As the clock struck midnight and 2020 came to a close, the words of ‘Auld Lang Syne’ may have rung hollow for the millions living through another lockdown in the United Kingdom. The tradition of bidding farewell to the old year and welcoming new beginnings seemed like wishful thinking amidst a fresh surge of COVID infection rates and the prolonged economic strangulation of many British businesses.
With the vaccination program picking up pace, Brits may look forward to the prospect of a European summer break or at the least, a drink in the local pub. However, the likelihood of that package holiday firm or the favourite ‘local’ staying afloat long enough to meet post-pandemic demand remains in question. The government’s furlough scheme is due to wrap up at the end of April, and the Bank of England’s Covid Corporate Financing Facility (CCFF) closes in late March, leaving the future of many British businesses uncertain as they grapple with a year’s worth of debt and minimal incomings.
Credit Benchmark collects internal credit risk estimates from global financial institutions, providing forward looking tracking of changes in the credit risk of existing borrowers and of the impact on the portfolios of the contributing financial institutions.
The data, covering more than 5,000 UK Corporates, show that the average one-year default probability of UK Corporate has risen to 0.67%. In effect, financial institutions expect 1 in 150 corporates to default over the next year. As shown in Figure 1, this represents a 19% higher chance of defaulting compared to a year ago, with Consumer Services and Oil & Gas the most impacted industries. The steepest increase in credit risk was observed between April and August with an average monthly growth rate of 2.4%. The latter months of the year show a stabilization, with credit risk growing only by 0.2% in November.

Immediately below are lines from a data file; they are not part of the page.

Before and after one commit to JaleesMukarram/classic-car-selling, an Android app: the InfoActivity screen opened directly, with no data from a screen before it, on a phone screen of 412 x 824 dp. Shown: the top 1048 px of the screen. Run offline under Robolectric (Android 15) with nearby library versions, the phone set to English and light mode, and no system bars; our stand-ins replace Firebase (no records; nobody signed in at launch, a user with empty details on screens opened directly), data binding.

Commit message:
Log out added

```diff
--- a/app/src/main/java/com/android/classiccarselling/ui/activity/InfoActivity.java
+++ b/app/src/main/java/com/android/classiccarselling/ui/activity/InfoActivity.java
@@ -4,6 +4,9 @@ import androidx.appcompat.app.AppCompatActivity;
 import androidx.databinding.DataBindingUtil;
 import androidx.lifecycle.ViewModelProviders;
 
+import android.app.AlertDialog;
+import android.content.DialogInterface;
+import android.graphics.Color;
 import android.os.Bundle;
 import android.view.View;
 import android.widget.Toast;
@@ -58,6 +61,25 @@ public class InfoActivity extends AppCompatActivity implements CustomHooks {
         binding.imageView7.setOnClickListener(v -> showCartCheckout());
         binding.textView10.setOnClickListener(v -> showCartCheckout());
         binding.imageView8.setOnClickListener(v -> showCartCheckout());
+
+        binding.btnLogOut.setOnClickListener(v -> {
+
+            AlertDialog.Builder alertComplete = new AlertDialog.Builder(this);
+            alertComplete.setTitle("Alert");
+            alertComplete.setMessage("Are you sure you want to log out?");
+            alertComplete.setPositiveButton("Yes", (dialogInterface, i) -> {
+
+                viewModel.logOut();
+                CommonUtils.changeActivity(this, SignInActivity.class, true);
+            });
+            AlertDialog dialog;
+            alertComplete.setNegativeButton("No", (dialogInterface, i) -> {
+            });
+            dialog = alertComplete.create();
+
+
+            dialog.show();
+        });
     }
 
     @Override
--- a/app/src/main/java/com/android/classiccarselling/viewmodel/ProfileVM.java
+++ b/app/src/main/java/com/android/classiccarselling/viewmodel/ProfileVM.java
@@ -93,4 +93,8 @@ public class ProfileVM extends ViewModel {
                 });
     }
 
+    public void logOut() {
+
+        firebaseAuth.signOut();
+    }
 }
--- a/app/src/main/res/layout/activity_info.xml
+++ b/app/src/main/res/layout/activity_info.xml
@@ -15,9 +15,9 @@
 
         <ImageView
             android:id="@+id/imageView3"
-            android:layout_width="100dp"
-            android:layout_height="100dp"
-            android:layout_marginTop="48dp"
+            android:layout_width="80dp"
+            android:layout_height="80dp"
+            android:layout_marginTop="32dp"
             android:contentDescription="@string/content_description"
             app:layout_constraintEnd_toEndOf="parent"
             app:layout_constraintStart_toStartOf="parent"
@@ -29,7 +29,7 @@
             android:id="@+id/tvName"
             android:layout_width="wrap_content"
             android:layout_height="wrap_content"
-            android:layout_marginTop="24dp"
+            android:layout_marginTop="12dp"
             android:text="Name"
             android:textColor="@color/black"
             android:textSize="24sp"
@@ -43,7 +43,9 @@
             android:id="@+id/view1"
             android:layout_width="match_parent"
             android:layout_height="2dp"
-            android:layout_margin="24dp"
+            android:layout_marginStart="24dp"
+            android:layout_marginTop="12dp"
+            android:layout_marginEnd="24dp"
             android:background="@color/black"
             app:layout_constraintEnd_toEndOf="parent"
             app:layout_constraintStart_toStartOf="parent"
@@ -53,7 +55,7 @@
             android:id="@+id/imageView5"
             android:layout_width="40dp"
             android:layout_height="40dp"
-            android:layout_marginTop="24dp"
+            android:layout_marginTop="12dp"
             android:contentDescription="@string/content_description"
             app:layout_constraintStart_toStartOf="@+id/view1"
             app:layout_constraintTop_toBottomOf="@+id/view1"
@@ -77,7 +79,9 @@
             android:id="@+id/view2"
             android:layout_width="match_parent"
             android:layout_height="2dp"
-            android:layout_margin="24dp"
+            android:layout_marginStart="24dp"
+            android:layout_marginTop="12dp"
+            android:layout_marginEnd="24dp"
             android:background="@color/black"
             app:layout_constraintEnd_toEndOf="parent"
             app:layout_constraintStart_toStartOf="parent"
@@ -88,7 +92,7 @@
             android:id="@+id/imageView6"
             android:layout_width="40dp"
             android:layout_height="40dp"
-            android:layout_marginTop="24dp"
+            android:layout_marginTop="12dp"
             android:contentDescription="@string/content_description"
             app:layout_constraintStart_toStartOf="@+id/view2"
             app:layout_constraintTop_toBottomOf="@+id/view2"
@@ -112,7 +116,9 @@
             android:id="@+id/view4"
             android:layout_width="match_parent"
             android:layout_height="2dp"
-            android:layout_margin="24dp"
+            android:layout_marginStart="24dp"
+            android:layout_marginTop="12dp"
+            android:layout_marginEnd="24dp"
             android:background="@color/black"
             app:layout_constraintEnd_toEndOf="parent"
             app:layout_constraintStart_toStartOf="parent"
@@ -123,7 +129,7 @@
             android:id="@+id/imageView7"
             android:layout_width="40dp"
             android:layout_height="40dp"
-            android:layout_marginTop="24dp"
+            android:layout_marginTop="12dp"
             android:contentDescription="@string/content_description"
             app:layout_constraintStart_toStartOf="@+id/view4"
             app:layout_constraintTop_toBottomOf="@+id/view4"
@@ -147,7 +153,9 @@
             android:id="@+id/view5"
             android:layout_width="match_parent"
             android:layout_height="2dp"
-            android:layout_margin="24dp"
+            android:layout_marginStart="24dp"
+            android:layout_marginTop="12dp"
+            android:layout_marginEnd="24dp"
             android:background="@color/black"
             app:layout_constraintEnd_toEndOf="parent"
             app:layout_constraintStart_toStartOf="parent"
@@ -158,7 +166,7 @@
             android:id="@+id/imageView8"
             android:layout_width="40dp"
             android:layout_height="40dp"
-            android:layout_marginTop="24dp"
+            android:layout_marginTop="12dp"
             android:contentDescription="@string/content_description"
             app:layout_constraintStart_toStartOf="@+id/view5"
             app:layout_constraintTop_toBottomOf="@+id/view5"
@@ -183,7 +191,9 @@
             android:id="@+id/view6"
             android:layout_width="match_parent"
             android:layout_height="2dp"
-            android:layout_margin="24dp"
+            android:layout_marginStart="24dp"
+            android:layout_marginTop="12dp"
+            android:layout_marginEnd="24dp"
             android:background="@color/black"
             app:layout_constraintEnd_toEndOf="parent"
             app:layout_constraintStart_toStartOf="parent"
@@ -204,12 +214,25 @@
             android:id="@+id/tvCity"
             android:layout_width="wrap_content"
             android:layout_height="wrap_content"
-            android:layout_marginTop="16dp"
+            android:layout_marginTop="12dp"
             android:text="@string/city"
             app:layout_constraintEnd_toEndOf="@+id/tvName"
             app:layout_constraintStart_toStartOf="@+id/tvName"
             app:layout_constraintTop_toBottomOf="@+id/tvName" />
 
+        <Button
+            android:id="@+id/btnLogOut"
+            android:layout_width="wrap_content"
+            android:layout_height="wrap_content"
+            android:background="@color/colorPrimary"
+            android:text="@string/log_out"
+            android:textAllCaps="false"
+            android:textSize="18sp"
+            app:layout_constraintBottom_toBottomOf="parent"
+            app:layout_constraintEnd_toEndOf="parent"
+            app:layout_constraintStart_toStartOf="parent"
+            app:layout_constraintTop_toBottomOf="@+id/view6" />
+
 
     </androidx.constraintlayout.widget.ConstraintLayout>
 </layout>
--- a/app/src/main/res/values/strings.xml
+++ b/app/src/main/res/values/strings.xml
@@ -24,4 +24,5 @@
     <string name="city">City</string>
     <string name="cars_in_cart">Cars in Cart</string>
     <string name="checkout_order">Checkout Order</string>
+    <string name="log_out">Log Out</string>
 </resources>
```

But the third COVID wave brought another steep increase in credit risk in December [please continue below to access full report].